Source data
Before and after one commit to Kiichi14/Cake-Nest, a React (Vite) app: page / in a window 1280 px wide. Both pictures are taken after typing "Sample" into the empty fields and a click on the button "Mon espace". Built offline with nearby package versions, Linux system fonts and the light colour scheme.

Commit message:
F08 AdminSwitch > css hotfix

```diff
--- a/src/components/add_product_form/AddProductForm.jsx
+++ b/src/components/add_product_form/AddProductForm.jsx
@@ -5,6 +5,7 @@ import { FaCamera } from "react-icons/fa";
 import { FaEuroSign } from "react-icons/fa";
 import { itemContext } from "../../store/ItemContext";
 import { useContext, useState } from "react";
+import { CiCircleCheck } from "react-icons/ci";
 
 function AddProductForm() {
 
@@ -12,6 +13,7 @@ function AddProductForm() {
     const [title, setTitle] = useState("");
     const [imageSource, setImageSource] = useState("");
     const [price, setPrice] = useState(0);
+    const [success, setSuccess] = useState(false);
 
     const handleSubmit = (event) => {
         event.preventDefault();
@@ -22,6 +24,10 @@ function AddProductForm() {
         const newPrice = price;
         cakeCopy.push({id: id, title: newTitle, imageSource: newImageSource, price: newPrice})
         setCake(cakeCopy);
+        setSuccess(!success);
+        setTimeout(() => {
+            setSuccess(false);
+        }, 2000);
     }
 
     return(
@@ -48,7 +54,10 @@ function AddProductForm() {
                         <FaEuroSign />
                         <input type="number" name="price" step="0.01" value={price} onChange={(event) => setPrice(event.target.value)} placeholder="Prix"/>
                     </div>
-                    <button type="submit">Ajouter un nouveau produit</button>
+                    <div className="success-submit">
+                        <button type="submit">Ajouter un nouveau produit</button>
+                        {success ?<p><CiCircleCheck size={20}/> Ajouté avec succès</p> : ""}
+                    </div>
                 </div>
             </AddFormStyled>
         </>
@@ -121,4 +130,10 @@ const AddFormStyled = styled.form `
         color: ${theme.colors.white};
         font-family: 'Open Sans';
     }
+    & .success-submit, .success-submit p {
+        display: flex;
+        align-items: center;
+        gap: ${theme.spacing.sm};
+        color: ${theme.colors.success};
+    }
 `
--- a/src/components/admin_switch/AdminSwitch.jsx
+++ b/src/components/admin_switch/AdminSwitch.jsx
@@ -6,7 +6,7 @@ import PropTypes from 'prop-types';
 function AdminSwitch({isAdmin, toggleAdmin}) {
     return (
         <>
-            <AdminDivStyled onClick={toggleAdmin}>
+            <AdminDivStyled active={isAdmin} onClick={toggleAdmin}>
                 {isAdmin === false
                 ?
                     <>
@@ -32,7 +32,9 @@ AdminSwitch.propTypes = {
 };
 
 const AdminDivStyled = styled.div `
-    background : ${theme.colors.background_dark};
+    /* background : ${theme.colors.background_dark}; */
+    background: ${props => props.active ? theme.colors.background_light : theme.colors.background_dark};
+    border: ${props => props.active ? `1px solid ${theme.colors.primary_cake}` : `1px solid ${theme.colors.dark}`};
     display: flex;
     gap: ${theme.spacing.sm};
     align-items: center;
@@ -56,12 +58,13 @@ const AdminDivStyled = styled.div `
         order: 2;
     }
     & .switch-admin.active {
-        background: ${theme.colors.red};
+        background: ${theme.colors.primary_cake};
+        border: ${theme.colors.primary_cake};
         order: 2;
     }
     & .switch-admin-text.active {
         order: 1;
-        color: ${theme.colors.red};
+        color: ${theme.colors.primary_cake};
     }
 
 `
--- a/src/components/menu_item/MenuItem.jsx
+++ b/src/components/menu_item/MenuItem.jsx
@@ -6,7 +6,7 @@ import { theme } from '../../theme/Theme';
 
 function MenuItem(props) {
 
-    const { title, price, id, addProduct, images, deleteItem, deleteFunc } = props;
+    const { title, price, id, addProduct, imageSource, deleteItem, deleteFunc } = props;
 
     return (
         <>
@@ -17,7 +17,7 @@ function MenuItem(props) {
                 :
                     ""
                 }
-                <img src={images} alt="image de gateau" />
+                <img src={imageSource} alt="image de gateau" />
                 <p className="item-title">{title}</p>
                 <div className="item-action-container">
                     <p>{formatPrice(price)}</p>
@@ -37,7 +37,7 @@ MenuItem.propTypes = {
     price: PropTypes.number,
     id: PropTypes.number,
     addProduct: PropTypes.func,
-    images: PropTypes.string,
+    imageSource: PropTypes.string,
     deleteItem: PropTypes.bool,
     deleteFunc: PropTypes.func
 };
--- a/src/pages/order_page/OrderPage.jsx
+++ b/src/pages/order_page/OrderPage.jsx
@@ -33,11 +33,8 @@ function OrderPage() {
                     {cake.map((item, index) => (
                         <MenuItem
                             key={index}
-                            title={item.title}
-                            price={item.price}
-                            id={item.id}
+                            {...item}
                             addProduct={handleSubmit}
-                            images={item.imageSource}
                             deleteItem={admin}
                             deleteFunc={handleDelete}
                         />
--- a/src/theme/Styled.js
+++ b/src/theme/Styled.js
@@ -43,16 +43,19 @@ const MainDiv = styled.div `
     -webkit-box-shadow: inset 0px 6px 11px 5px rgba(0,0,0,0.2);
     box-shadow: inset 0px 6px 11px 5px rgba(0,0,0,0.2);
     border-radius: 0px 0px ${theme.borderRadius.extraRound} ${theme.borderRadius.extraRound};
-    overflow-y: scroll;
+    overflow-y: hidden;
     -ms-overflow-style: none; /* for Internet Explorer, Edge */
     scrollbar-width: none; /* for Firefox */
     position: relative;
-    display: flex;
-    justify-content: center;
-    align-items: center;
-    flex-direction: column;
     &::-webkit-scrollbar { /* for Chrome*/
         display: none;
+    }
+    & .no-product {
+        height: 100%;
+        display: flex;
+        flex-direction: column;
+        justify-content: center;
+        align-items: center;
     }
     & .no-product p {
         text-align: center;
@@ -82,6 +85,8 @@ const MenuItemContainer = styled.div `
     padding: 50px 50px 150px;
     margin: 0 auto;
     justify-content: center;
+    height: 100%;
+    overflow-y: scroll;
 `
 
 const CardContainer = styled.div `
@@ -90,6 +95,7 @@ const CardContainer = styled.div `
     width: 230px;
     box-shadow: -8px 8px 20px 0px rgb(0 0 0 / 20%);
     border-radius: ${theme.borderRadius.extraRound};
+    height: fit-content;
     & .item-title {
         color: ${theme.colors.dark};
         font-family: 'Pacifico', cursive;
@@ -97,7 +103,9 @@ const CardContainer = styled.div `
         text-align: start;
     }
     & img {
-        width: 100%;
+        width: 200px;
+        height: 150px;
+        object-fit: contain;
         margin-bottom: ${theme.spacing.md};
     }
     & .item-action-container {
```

* The problem
Among the entries, copy every line containing the word "active".

* Output of the exercise
+            <AdminDivStyled active={isAdmin} onClick={toggleAdmin}>
+    background: ${props => props.active ? theme.colors.background_light : theme.colors.background_dark};
+    border: ${props => props.active ? `1px solid ${theme.colors.primary_cake}` : `1px solid ${theme.colors.dark}`};
     & .switch-admin.active {
     & .switch-admin-text.active {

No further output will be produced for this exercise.